= What is being asked =
What lines in the material hold the string "definitions"? Return every one of them.

= Dataset content =
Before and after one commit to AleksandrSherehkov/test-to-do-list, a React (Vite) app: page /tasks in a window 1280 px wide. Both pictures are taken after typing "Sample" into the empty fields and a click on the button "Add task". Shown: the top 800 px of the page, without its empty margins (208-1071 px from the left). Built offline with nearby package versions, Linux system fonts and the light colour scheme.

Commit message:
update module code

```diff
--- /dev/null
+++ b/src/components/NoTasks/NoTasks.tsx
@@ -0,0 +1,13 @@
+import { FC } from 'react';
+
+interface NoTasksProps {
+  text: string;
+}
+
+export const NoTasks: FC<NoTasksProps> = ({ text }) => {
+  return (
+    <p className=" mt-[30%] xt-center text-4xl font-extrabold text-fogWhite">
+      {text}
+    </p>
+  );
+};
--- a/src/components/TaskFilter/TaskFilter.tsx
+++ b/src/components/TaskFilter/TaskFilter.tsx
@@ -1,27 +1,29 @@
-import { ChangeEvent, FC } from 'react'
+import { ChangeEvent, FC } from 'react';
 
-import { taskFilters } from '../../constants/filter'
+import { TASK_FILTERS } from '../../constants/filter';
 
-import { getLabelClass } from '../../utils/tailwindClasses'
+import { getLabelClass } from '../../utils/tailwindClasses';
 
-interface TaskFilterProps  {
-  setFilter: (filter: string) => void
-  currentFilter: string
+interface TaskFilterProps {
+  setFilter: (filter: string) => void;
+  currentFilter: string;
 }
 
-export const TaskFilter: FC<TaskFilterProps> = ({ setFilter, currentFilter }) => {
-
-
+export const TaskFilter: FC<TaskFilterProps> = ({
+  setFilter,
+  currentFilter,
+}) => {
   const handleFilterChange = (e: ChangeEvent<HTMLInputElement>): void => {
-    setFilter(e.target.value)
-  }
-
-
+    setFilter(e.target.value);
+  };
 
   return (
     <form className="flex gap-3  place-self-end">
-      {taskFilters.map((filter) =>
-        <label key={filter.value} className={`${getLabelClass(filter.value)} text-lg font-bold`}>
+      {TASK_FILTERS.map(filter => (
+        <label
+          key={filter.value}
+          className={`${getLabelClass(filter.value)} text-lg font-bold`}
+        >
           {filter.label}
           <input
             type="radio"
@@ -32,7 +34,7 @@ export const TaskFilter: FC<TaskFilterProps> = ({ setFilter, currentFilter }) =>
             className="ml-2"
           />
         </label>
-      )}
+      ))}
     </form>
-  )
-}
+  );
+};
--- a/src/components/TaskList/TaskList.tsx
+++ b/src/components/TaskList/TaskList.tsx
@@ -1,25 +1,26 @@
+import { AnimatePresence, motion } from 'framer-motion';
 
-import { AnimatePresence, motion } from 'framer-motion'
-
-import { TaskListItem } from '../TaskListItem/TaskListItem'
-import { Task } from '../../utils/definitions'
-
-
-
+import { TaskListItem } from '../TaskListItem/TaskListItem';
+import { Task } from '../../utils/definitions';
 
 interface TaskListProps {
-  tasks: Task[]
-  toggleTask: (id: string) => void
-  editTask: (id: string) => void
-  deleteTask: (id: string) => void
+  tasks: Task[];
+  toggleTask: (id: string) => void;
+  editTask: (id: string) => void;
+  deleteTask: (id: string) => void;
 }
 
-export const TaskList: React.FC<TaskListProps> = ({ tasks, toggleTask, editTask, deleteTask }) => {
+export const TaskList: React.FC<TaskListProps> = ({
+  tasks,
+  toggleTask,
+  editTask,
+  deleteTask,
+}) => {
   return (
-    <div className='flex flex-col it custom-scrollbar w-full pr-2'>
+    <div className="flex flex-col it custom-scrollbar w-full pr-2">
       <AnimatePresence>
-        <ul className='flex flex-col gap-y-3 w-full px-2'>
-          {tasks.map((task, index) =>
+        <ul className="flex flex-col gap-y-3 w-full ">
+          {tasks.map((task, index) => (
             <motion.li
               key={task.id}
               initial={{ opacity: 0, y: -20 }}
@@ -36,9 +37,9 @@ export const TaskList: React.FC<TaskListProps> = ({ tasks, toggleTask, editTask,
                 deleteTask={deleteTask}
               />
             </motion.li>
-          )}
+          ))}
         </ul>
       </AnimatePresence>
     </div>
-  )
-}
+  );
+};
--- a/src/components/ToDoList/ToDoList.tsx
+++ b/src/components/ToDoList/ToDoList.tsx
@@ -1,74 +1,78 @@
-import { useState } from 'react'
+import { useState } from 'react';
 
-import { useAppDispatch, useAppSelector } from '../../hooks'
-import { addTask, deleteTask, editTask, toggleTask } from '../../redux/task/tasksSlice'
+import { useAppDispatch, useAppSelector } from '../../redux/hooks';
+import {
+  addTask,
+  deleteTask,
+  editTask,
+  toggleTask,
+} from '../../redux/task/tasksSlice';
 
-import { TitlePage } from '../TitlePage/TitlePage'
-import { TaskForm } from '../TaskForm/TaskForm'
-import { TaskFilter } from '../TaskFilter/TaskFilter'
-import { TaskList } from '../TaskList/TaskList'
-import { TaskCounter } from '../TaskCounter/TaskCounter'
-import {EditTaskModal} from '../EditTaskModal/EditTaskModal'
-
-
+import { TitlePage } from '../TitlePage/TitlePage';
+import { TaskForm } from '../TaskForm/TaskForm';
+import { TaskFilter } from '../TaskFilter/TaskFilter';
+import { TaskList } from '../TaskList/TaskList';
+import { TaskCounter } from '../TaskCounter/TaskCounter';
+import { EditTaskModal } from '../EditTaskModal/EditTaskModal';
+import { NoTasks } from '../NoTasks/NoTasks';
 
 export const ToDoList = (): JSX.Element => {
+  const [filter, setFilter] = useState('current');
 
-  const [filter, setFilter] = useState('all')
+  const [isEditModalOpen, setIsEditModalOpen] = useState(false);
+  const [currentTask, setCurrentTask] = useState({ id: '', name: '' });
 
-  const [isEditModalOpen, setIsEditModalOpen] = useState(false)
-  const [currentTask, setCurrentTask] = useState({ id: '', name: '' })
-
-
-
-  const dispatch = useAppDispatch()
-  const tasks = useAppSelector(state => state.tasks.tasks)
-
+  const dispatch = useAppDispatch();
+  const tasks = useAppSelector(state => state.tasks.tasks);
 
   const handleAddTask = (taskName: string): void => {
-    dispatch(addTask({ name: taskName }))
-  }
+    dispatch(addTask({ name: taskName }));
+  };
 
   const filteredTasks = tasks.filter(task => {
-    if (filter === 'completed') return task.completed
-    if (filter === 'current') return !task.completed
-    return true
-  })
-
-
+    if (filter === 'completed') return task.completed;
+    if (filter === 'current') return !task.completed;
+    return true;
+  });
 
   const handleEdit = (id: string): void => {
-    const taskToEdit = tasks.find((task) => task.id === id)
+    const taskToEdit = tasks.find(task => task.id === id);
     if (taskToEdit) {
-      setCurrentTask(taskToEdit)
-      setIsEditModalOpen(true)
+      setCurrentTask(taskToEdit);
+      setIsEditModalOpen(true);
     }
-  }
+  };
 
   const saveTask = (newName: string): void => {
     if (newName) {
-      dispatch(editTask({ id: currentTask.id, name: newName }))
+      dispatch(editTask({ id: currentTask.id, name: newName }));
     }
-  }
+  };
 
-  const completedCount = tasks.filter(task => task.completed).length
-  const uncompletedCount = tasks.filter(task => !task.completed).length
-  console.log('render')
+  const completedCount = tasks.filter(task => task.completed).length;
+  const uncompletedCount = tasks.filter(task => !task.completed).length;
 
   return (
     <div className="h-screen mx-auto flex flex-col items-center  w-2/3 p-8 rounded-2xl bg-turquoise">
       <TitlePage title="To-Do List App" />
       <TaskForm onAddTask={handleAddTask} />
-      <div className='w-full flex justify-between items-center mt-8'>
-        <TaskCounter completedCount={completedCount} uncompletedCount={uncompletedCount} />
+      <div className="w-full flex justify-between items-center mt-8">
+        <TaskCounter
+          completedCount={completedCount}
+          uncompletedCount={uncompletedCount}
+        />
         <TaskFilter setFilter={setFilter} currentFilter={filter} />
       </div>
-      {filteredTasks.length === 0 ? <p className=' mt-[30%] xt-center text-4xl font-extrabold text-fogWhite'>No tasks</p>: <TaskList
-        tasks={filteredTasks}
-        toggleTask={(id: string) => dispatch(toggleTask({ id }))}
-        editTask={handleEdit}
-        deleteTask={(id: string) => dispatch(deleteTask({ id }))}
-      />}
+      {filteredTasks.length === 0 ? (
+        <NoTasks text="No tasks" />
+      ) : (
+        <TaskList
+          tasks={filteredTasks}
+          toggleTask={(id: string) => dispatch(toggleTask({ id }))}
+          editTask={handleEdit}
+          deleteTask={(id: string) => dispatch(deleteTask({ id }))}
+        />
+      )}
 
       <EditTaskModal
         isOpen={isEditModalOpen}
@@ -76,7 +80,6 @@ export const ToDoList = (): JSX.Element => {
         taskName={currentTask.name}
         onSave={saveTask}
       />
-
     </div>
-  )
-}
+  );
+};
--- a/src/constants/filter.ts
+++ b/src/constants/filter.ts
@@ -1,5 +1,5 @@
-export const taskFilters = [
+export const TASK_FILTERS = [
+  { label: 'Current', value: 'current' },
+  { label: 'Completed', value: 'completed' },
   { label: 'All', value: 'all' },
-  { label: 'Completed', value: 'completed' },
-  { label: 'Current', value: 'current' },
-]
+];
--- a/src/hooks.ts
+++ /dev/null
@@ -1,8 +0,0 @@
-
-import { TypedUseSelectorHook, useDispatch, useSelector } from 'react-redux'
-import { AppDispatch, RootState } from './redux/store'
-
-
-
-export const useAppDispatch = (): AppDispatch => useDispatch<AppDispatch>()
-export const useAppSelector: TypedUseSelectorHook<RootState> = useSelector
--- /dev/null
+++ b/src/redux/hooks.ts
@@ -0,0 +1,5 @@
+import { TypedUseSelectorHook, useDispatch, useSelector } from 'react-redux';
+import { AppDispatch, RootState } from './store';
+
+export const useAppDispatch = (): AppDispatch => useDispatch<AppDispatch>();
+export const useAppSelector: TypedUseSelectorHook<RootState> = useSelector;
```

= Task solution =
-import { Task } from '../../utils/definitions'
+import { Task } from '../../utils/definitions';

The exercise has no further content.